Set down all of the entries below word for word, with the pictures left out.

---------- Data section

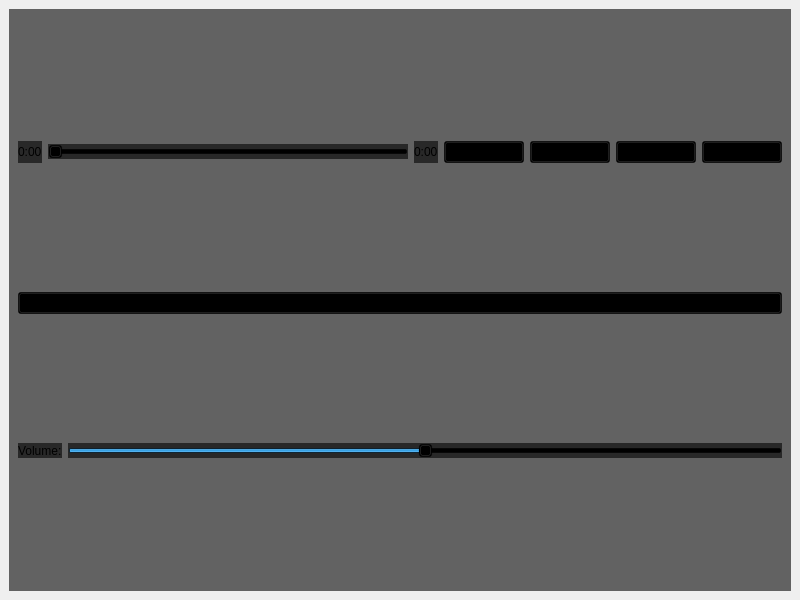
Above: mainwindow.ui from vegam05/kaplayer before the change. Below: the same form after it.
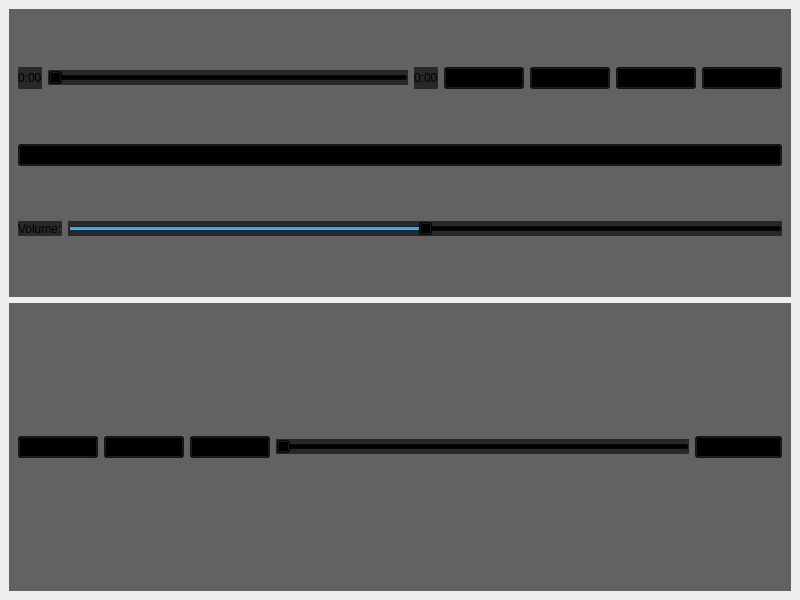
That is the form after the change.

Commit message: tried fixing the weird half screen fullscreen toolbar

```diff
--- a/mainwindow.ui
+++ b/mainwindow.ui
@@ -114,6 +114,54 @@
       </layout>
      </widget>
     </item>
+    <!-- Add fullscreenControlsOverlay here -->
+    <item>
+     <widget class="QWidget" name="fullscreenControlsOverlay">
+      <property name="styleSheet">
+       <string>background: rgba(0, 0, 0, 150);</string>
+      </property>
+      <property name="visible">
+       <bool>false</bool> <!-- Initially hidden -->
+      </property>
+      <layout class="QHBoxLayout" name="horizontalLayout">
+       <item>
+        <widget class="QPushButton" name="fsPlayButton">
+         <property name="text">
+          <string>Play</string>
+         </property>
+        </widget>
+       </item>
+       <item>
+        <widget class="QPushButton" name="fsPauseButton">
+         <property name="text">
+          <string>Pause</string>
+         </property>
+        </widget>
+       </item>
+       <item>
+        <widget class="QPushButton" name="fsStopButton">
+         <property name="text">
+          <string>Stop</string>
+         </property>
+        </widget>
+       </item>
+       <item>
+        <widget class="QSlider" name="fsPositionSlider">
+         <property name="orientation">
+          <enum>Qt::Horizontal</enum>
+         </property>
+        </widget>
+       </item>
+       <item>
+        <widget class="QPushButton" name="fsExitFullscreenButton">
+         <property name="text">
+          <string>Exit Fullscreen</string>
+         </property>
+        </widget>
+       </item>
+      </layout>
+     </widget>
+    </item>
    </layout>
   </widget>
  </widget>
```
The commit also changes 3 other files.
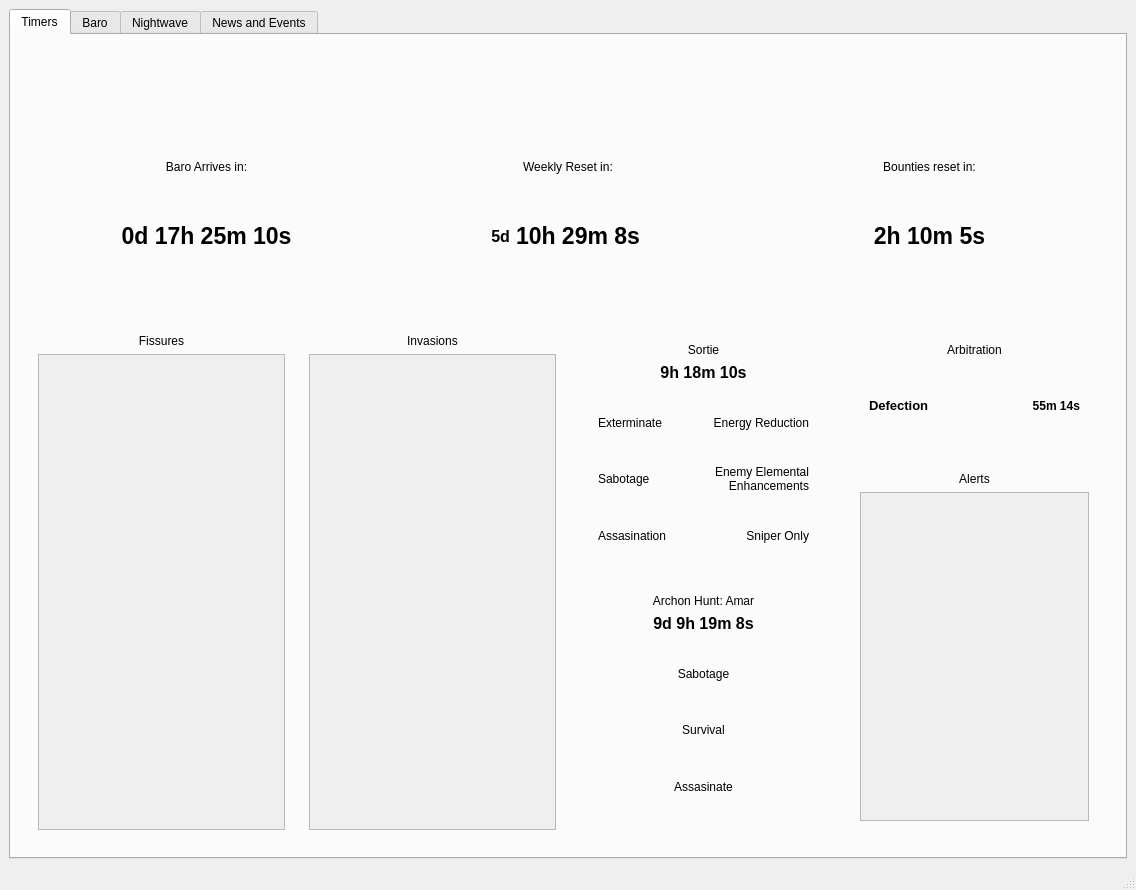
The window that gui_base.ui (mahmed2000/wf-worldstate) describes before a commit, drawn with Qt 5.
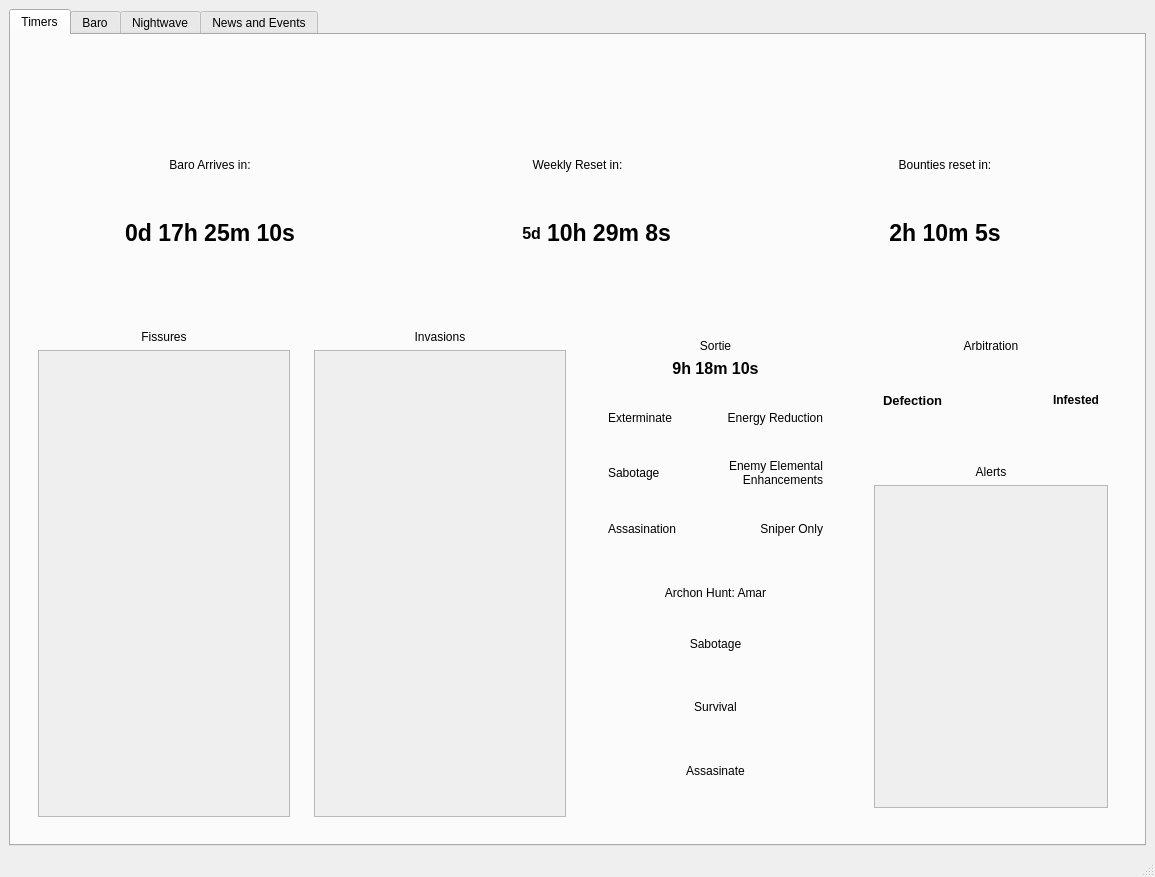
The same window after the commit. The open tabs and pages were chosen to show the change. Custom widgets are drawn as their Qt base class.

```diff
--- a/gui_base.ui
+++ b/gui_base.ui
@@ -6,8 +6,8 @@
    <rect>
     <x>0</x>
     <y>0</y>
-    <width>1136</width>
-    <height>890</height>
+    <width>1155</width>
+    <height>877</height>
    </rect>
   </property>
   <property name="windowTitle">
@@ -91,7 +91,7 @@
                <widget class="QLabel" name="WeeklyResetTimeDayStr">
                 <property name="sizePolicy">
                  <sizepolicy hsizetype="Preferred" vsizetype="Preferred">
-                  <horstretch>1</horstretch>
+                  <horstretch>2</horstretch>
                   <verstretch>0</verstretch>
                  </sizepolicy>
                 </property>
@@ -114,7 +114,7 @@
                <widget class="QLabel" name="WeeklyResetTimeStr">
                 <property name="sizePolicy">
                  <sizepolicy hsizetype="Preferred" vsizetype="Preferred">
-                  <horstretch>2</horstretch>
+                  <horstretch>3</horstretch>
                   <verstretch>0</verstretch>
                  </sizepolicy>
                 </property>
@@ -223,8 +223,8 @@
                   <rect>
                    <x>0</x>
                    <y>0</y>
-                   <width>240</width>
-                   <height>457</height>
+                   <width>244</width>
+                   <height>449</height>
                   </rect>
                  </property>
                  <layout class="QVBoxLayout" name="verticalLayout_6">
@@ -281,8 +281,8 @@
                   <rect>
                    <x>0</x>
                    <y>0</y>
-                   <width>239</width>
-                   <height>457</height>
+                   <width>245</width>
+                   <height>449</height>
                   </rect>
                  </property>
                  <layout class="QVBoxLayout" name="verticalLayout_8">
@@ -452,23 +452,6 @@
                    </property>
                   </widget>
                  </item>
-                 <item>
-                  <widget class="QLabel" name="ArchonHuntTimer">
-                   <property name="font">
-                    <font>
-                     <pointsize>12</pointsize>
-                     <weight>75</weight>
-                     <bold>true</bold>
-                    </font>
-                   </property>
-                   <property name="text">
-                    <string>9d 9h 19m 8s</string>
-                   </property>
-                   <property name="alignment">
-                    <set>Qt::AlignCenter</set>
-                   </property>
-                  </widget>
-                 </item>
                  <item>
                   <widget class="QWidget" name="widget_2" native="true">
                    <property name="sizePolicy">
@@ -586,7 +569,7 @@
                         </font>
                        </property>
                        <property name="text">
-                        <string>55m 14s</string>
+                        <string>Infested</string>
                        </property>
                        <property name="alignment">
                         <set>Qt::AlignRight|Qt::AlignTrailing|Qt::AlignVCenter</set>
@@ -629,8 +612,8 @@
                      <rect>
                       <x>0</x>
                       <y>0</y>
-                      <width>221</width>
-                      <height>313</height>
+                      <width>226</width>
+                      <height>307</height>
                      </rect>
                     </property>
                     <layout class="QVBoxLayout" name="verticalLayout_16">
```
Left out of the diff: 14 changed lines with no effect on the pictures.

--------------------

### Output for this exercise:
Above: mainwindow.ui from vegam05/kaplayer before the change. Below: the same form after it.
That is the form after the change.

Commit message: tried fixing the weird half screen fullscreen toolbar

```diff
--- a/mainwindow.ui
+++ b/mainwindow.ui
@@ -114,6 +114,54 @@
       </layout>
      </widget>
     </item>
+    <!-- Add fullscreenControlsOverlay here -->
+    <item>
+     <widget class="QWidget" name="fullscreenControlsOverlay">
+      <property name="styleSheet">
+       <string>background: rgba(0, 0, 0, 150);</string>
+      </property>
+      <property name="visible">
+       <bool>false</bool> <!-- Initially hidden -->
+      </property>
+      <layout class="QHBoxLayout" name="horizontalLayout">
+       <item>
+        <widget class="QPushButton" name="fsPlayButton">
+         <property name="text">
+          <string>Play</string>
+         </property>
+        </widget>
+       </item>
+       <item>
+        <widget class="QPushButton" name="fsPauseButton">
+         <property name="text">
+          <string>Pause</string>
+         </property>
+        </widget>
+       </item>
+       <item>
+        <widget class="QPushButton" name="fsStopButton">
+         <property name="text">
+          <string>Stop</string>
+         </property>
+        </widget>
+       </item>
+       <item>
+        <widget class="QSlider" name="fsPositionSlider">
+         <property name="orientation">
+          <enum>Qt::Horizontal</enum>
+         </property>
+        </widget>
+       </item>
+       <item>
+        <widget class="QPushButton" name="fsExitFullscreenButton">
+         <property name="text">
+          <string>Exit Fullscreen</string>
+         </property>
+        </widget>
+       </item>
+      </layout>
+     </widget>
+    </item>
    </layout>
   </widget>
  </widget>
```
The commit also changes 3 other files.
The window that gui_base.ui (mahmed2000/wf-worldstate) describes before a commit, drawn with Qt 5.
The same window after the commit. The open tabs and pages were chosen to show the change. Custom widgets are drawn as their Qt base class.

```diff
--- a/gui_base.ui
+++ b/gui_base.ui
@@ -6,8 +6,8 @@
    <rect>
     <x>0</x>
     <y>0</y>
-    <width>1136</width>
-    <height>890</height>
+    <width>1155</width>
+    <height>877</height>
    </rect>
   </property>
   <property name="windowTitle">
@@ -91,7 +91,7 @@
                <widget class="QLabel" name="WeeklyResetTimeDayStr">
                 <property name="sizePolicy">
                  <sizepolicy hsizetype="Preferred" vsizetype="Preferred">
-                  <horstretch>1</horstretch>
+                  <horstretch>2</horstretch>
                   <verstretch>0</verstretch>
                  </sizepolicy>
                 </property>
@@ -114,7 +114,7 @@
                <widget class="QLabel" name="WeeklyResetTimeStr">
                 <property name="sizePolicy">
                  <sizepolicy hsizetype="Preferred" vsizetype="Preferred">
-                  <horstretch>2</horstretch>
+                  <horstretch>3</horstretch>
                   <verstretch>0</verstretch>
                  </sizepolicy>
                 </property>
@@ -223,8 +223,8 @@
                   <rect>
                    <x>0</x>
                    <y>0</y>
-                   <width>240</width>
-                   <height>457</height>
+                   <width>244</width>
+                   <height>449</height>
                   </rect>
                  </property>
                  <layout class="QVBoxLayout" name="verticalLayout_6">
@@ -281,8 +281,8 @@
                   <rect>
                    <x>0</x>
                    <y>0</y>
-                   <width>239</width>
-                   <height>457</height>
+                   <width>245</width>
+                   <height>449</height>
                   </rect>
                  </property>
                  <layout class="QVBoxLayout" name="verticalLayout_8">
@@ -452,23 +452,6 @@
                    </property>
                   </widget>
                  </item>
-                 <item>
-                  <widget class="QLabel" name="ArchonHuntTimer">
-                   <property name="font">
-                    <font>
-                     <pointsize>12</pointsize>
-                     <weight>75</weight>
-                     <bold>true</bold>
-                    </font>
-                   </property>
-                   <property name="text">
-                    <string>9d 9h 19m 8s</string>
-                   </property>
-                   <property name="alignment">
-                    <set>Qt::AlignCenter</set>
-                   </property>
-                  </widget>
-                 </item>
                  <item>
                   <widget class="QWidget" name="widget_2" native="true">
                    <property name="sizePolicy">
@@ -586,7 +569,7 @@
                         </font>
                        </property>
                        <property name="text">
-                        <string>55m 14s</string>
+                        <string>Infested</string>
                        </property>
                        <property name="alignment">
                         <set>Qt::AlignRight|Qt::AlignTrailing|Qt::AlignVCenter</set>
@@ -629,8 +612,8 @@
                      <rect>
                       <x>0</x>
                       <y>0</y>
-                      <width>221</width>
-                      <height>313</height>
+                      <width>226</width>
+                      <height>307</height>
                      </rect>
                     </property>
                     <layout class="QVBoxLayout" name="verticalLayout_16">
```
Left out of the diff: 14 changed lines with no effect on the pictures.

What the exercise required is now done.